A family from England learned the hard way that a door must be hung so it swings inward. During their first winter in their prairie home a blizzard piled snow against their door until it was almost covered. It opened only a crack; through this they had to scoop snow by handfuls from inside until they finally got the door open enough that their father could get out to feed their livestock.
Usually the inside walls were covered somehow. Log house walls were often smoothed with mud, then whitewashed–whitewash (calcimine) being a cheap paint make of slaked lime and chalk. Some folks hung thick flannel cloths on the inside walls of their soddies; some would have mudded, then tar papered and whitewashed the inside walls to keep the dirt from falling into the house in dry weather.
And to Top It All Off
For both types of house, poles were laid across the top to serve framework for the roofing material, layers of hay, sod, more hay, then dirt and more sod to keep the dirt from blowing away.

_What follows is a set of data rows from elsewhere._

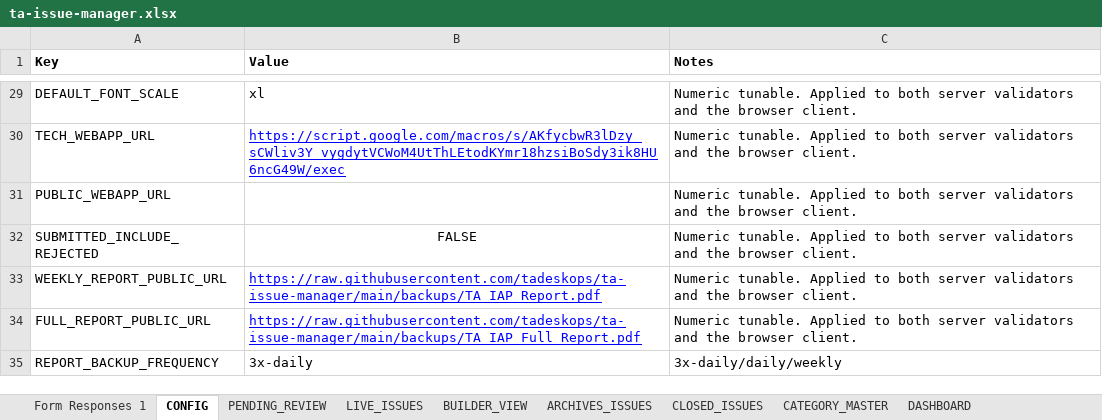
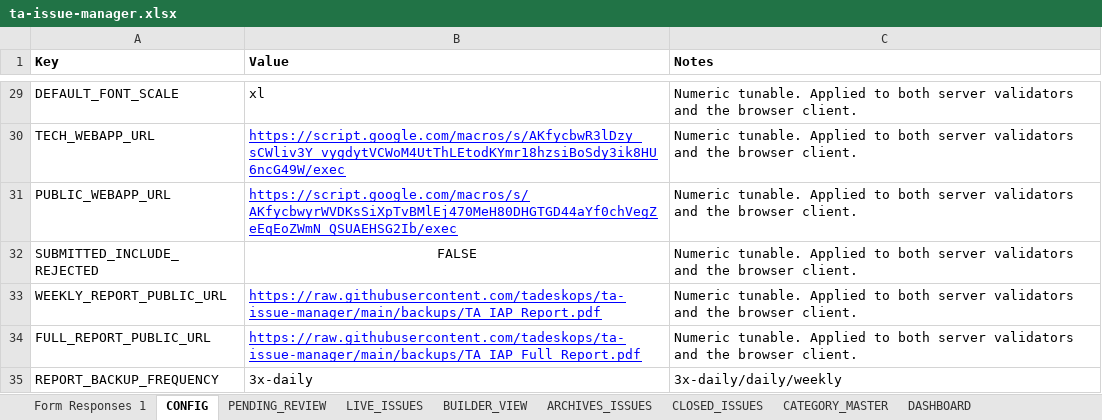
Before and after one commit to tadeskops/ta-issue-manager, an Excel workbook: backups/ta-issue-manager.xlsx, sheet CONFIG, drawn as a sheet; only a part is shown, gaps mark what is left out; values as stored, in another font and other column widths than the file's, no borders; charts and pictures not drawn; the diff names each change by its address in the sheet, - before the commit and + after, or states it on an @@ line.

```diff
--- a/backups/ta-issue-manager.xlsx (sheet CONFIG)
+++ b/backups/ta-issue-manager.xlsx (sheet CONFIG)
-B31 (Value): (empty)
+B31 (Value): https://script.google.com/macros/s/AKfycbwyrWVDKsSiXpTvBMlEj470MeH80DHGTGD44aYf0chVegZeEqEoZWmN_QSUAEHSG2Ib/exec
```
Also changed, not shown: sheet PENDING_REVIEW, sheet Form Responses 1.
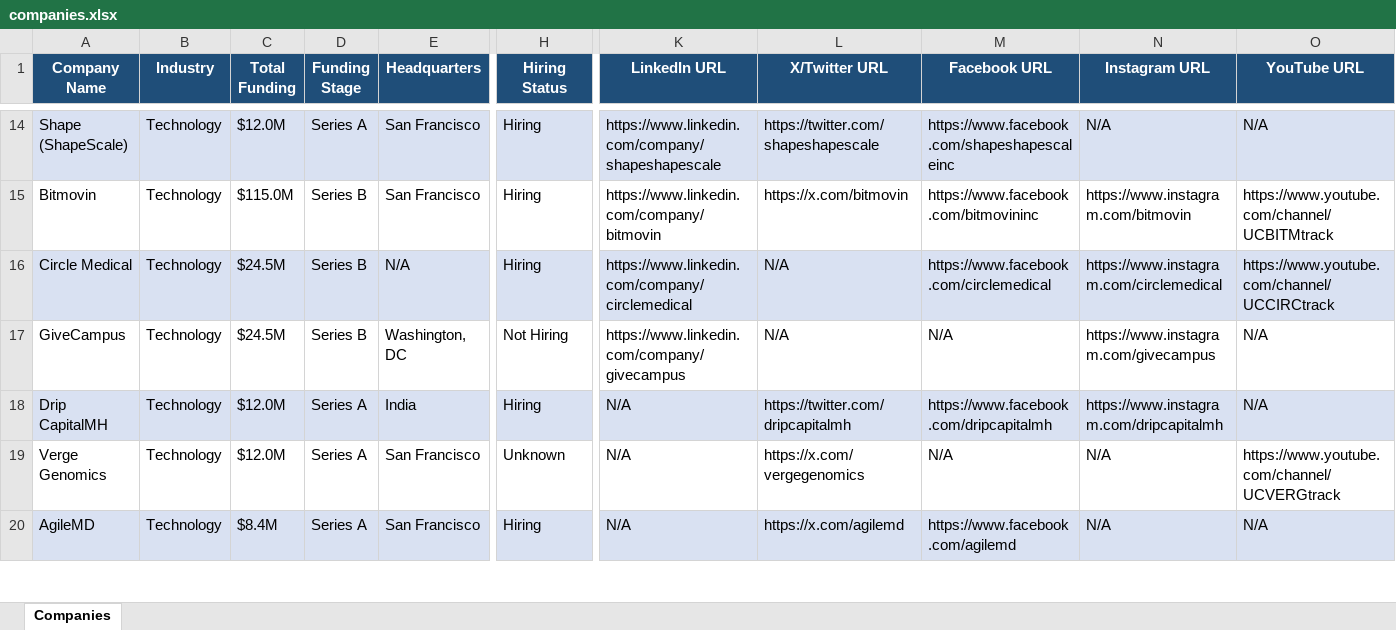
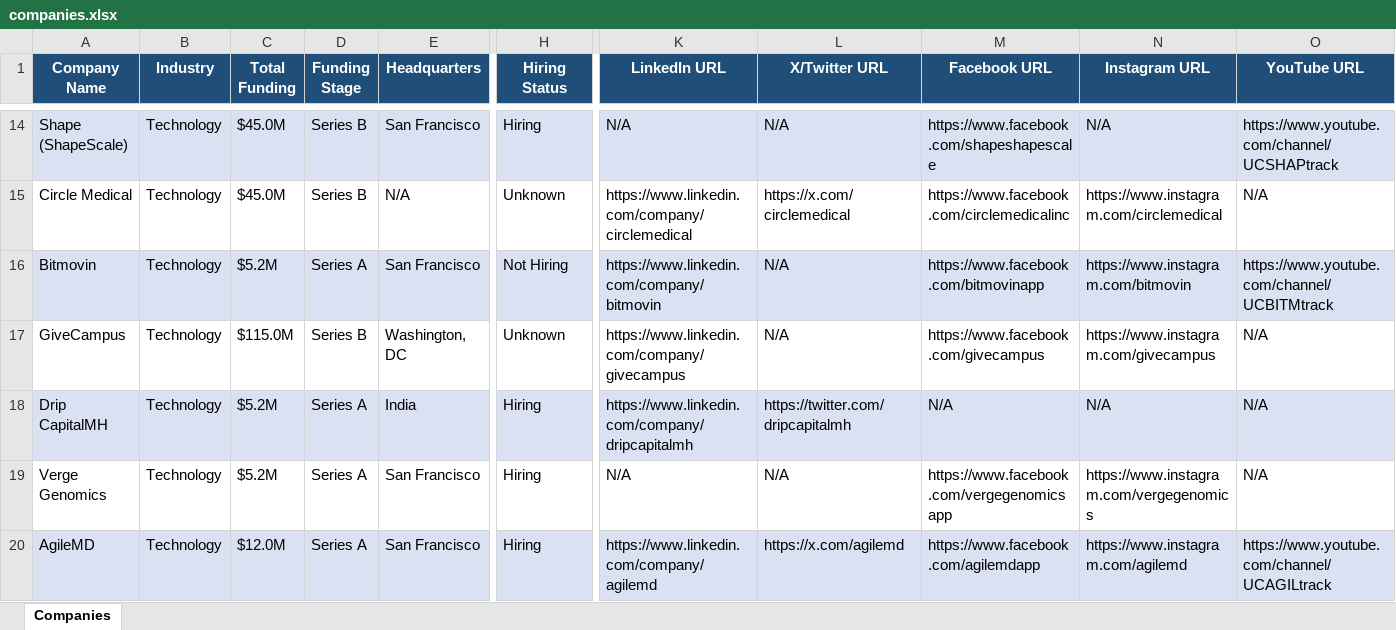
Before and after one commit to usergit535/talent_intelligence_project_2, an Excel workbook: output/companies.xlsx, sheet Companies, drawn as a sheet; only a part is shown, gaps mark what is left out; values as stored, in another font and other column widths than the file's, no borders; removed rows and columns are numbered as before the commit, all else as after; rows hold the shown columns only; the diff covers the shown part only; the diff names each change by its address in the sheet, - before the commit and + after, or states it on an @@ line.

```diff
--- a/output/companies.xlsx (sheet Companies)
+++ b/output/companies.xlsx (sheet Companies)
-C14 (Total Funding): $12.0M
+C14 (Total Funding): $45.0M
-D14 (Funding Stage): Series A
+D14 (Funding Stage): Series B
-K14 (LinkedIn URL): https://www.linkedin.com/company/shapeshapescale
+K14 (LinkedIn URL): N/A
-L14 (X/Twitter URL): https://twitter.com/shapeshapescale
+L14 (X/Twitter URL): N/A
-M14 (Facebook URL): https://www.facebook.com/shapeshapescaleinc
+M14 (Facebook URL): https://www.facebook.com/shapeshapescale
-O14 (YouTube URL): N/A
+O14 (YouTube URL): https://www.youtube.com/channel/UCSHAPtrack
-row 15: Bitmovin | Technology | $115.0M | Series B | San Francisco | Hiring | https://www.linkedin.com/company/bitmovin | https://x.com/bitmovin | https://www.facebook.com/bitmovininc | https://www.instagram.com/bitmovin | https://www.youtube.com/channel/UCBITMtrack
-A15:O15 fill: #D9E1F2
+A15:O15 fill: none
-C15 (Total Funding): $24.5M
+C15 (Total Funding): $45.0M
-H15 (Hiring Status): Hiring
+H15 (Hiring Status): Unknown
-L15 (X/Twitter URL): N/A
+L15 (X/Twitter URL): https://x.com/circlemedical
-M15 (Facebook URL): https://www.facebook.com/circlemedical
+M15 (Facebook URL): https://www.facebook.com/circlemedicalinc
-O15 (YouTube URL): https://www.youtube.com/channel/UCCIRCtrack
+O15 (YouTube URL): N/A
+row 16: Bitmovin | Technology | $5.2M | Series A | San Francisco | Not Hiring | https://www.linkedin.com/company/bitmovin | N/A | https://www.facebook.com/bitmovinapp | https://www.instagram.com/bitmovin | https://www.youtube.com/channel/UCBITMtrack
-C17 (Total Funding): $24.5M
+C17 (Total Funding): $115.0M
-H17 (Hiring Status): Not Hiring
+H17 (Hiring Status): Unknown
-M17 (Facebook URL): N/A
+M17 (Facebook URL): https://www.facebook.com/givecampus
-C18:C19 (Total Funding): $12.0M
+C18:C19 (Total Funding): $5.2M
-K18 (LinkedIn URL): N/A
+K18 (LinkedIn URL): https://www.linkedin.com/company/dripcapitalmh
-M18 (Facebook URL): https://www.facebook.com/dripcapitalmh
+M18 (Facebook URL): N/A
-N18 (Instagram URL): https://www.instagram.com/dripcapitalmh
+N18 (Instagram URL): N/A
-H19 (Hiring Status): Unknown
+H19 (Hiring Status): Hiring
-L19 (X/Twitter URL): https://x.com/vergegenomics
+L19 (X/Twitter URL): N/A
-M19 (Facebook URL): N/A
+M19 (Facebook URL): https://www.facebook.com/vergegenomicsapp
-N19 (Instagram URL): N/A
+N19 (Instagram URL): https://www.instagram.com/vergegenomics
-O19 (YouTube URL): https://www.youtube.com/channel/UCVERGtrack
+O19 (YouTube URL): N/A
-C20 (Total Funding): $8.4M
+C20 (Total Funding): $12.0M
-K20 (LinkedIn URL): N/A
+K20 (LinkedIn URL): https://www.linkedin.com/company/agilemd
-M20 (Facebook URL): https://www.facebook.com/agilemd
+M20 (Facebook URL): https://www.facebook.com/agilemdapp
-N20 (Instagram URL): N/A
+N20 (Instagram URL): https://www.instagram.com/agilemd
-O20 (YouTube URL): N/A
+O20 (YouTube URL): https://www.youtube.com/channel/UCAGILtrack
```
Also changed, not shown: 5 added rows, 5 removed rows, 384 edited cells and cell formats elsewhere in this sheet, 1 other file.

A small cellar was dug so the family could store root vegetables where they wouldn’t freeze.
They say sod houses were quite comfortable: warm in winter and cool in summer. But when it rained, the comfort level dropped severely. If an area got two or three days of rain, the roofing material absorbed water until the whole works was saturated, then it “rained” in every room of the house. For day or two after a heavy rain the muddy water dripped down on the occupants and furnishings; the only dry place in the house being under the table.
That was the only “running water” in most pioneer homes. Plumbing was outdoors year-round: a bucket down the well and a little wooden biffy out back.